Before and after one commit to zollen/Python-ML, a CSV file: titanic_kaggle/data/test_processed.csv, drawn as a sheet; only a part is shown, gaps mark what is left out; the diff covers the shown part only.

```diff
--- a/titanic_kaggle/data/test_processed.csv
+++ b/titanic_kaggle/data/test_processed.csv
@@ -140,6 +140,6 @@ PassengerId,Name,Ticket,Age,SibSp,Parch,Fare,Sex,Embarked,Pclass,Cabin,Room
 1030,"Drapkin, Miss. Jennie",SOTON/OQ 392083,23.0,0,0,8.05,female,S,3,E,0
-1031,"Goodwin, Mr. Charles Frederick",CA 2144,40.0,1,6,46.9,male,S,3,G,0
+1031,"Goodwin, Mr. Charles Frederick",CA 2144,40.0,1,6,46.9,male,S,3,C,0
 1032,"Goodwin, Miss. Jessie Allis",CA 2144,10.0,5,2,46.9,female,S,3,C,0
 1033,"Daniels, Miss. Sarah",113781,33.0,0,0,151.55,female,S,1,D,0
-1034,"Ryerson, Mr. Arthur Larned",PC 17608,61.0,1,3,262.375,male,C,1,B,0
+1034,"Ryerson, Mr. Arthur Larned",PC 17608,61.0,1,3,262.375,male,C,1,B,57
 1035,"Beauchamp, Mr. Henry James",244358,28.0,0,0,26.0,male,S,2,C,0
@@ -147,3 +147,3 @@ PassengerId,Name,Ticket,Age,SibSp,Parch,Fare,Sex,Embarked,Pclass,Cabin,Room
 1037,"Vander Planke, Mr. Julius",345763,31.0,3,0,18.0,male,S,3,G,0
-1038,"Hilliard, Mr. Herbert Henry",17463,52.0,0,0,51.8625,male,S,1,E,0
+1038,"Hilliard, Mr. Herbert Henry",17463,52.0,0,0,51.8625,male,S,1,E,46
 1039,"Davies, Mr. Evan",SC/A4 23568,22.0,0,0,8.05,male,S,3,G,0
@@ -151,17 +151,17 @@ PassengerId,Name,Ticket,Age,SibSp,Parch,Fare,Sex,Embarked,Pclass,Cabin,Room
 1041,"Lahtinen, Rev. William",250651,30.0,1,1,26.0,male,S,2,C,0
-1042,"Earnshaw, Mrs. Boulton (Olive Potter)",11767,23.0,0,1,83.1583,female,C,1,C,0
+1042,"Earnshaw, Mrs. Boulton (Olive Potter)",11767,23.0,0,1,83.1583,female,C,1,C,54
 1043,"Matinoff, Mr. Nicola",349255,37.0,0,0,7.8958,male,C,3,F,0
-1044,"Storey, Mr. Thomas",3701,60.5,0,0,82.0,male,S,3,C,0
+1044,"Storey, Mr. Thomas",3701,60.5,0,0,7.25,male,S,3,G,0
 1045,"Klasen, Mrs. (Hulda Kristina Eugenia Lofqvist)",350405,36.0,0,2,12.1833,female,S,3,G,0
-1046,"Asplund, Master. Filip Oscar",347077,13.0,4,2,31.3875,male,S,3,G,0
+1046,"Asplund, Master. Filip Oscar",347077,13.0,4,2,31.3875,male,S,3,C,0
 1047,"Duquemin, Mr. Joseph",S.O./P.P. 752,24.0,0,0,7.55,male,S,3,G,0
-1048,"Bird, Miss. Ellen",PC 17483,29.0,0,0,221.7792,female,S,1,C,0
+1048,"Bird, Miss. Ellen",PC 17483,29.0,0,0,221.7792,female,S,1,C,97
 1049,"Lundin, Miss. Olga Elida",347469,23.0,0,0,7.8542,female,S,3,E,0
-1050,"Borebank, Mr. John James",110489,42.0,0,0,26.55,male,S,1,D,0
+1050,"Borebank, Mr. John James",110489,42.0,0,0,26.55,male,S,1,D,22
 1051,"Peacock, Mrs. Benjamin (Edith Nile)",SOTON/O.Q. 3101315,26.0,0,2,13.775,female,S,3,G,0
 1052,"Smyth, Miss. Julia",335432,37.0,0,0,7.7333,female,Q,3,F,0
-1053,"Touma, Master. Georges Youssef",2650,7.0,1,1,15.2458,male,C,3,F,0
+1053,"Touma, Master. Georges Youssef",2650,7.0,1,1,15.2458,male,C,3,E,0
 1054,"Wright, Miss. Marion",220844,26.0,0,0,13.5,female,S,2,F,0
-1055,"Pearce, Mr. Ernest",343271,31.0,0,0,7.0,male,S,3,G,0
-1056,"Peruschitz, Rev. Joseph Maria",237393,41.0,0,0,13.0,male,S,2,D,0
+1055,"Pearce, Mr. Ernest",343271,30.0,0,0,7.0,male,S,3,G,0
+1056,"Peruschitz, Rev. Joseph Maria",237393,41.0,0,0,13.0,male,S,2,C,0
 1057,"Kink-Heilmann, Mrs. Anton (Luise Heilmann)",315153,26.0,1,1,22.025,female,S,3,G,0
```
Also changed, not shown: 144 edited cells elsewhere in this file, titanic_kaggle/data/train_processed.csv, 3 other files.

- _EXERCISE OBJECTIVE_: Write the data above out again in full, with every word as given.

- _OUTPUT_:
Before and after one commit to zollen/Python-ML, a CSV file: titanic_kaggle/data/test_processed.csv, drawn as a sheet; only a part is shown, gaps mark what is left out; the diff covers the shown part only.

```diff
--- a/titanic_kaggle/data/test_processed.csv
+++ b/titanic_kaggle/data/test_processed.csv
@@ -140,6 +140,6 @@ PassengerId,Name,Ticket,Age,SibSp,Parch,Fare,Sex,Embarked,Pclass,Cabin,Room
 1030,"Drapkin, Miss. Jennie",SOTON/OQ 392083,23.0,0,0,8.05,female,S,3,E,0
-1031,"Goodwin, Mr. Charles Frederick",CA 2144,40.0,1,6,46.9,male,S,3,G,0
+1031,"Goodwin, Mr. Charles Frederick",CA 2144,40.0,1,6,46.9,male,S,3,C,0
 1032,"Goodwin, Miss. Jessie Allis",CA 2144,10.0,5,2,46.9,female,S,3,C,0
 1033,"Daniels, Miss. Sarah",113781,33.0,0,0,151.55,female,S,1,D,0
-1034,"Ryerson, Mr. Arthur Larned",PC 17608,61.0,1,3,262.375,male,C,1,B,0
+1034,"Ryerson, Mr. Arthur Larned",PC 17608,61.0,1,3,262.375,male,C,1,B,57
 1035,"Beauchamp, Mr. Henry James",244358,28.0,0,0,26.0,male,S,2,C,0
@@ -147,3 +147,3 @@ PassengerId,Name,Ticket,Age,SibSp,Parch,Fare,Sex,Embarked,Pclass,Cabin,Room
 1037,"Vander Planke, Mr. Julius",345763,31.0,3,0,18.0,male,S,3,G,0
-1038,"Hilliard, Mr. Herbert Henry",17463,52.0,0,0,51.8625,male,S,1,E,0
+1038,"Hilliard, Mr. Herbert Henry",17463,52.0,0,0,51.8625,male,S,1,E,46
 1039,"Davies, Mr. Evan",SC/A4 23568,22.0,0,0,8.05,male,S,3,G,0
@@ -151,17 +151,17 @@ PassengerId,Name,Ticket,Age,SibSp,Parch,Fare,Sex,Embarked,Pclass,Cabin,Room
 1041,"Lahtinen, Rev. William",250651,30.0,1,1,26.0,male,S,2,C,0
-1042,"Earnshaw, Mrs. Boulton (Olive Potter)",11767,23.0,0,1,83.1583,female,C,1,C,0
+1042,"Earnshaw, Mrs. Boulton (Olive Potter)",11767,23.0,0,1,83.1583,female,C,1,C,54
 1043,"Matinoff, Mr. Nicola",349255,37.0,0,0,7.8958,male,C,3,F,0
-1044,"Storey, Mr. Thomas",3701,60.5,0,0,82.0,male,S,3,C,0
+1044,"Storey, Mr. Thomas",3701,60.5,0,0,7.25,male,S,3,G,0
 1045,"Klasen, Mrs. (Hulda Kristina Eugenia Lofqvist)",350405,36.0,0,2,12.1833,female,S,3,G,0
-1046,"Asplund, Master. Filip Oscar",347077,13.0,4,2,31.3875,male,S,3,G,0
+1046,"Asplund, Master. Filip Oscar",347077,13.0,4,2,31.3875,male,S,3,C,0
 1047,"Duquemin, Mr. Joseph",S.O./P.P. 752,24.0,0,0,7.55,male,S,3,G,0
-1048,"Bird, Miss. Ellen",PC 17483,29.0,0,0,221.7792,female,S,1,C,0
+1048,"Bird, Miss. Ellen",PC 17483,29.0,0,0,221.7792,female,S,1,C,97
 1049,"Lundin, Miss. Olga Elida",347469,23.0,0,0,7.8542,female,S,3,E,0
-1050,"Borebank, Mr. John James",110489,42.0,0,0,26.55,male,S,1,D,0
+1050,"Borebank, Mr. John James",110489,42.0,0,0,26.55,male,S,1,D,22
 1051,"Peacock, Mrs. Benjamin (Edith Nile)",SOTON/O.Q. 3101315,26.0,0,2,13.775,female,S,3,G,0
 1052,"Smyth, Miss. Julia",335432,37.0,0,0,7.7333,female,Q,3,F,0
-1053,"Touma, Master. Georges Youssef",2650,7.0,1,1,15.2458,male,C,3,F,0
+1053,"Touma, Master. Georges Youssef",2650,7.0,1,1,15.2458,male,C,3,E,0
 1054,"Wright, Miss. Marion",220844,26.0,0,0,13.5,female,S,2,F,0
-1055,"Pearce, Mr. Ernest",343271,31.0,0,0,7.0,male,S,3,G,0
-1056,"Peruschitz, Rev. Joseph Maria",237393,41.0,0,0,13.0,male,S,2,D,0
+1055,"Pearce, Mr. Ernest",343271,30.0,0,0,7.0,male,S,3,G,0
+1056,"Peruschitz, Rev. Joseph Maria",237393,41.0,0,0,13.0,male,S,2,C,0
 1057,"Kink-Heilmann, Mrs. Anton (Luise Heilmann)",315153,26.0,1,1,22.025,female,S,3,G,0
```
Also changed, not shown: 144 edited cells elsewhere in this file, titanic_kaggle/data/train_processed.csv, 3 other files.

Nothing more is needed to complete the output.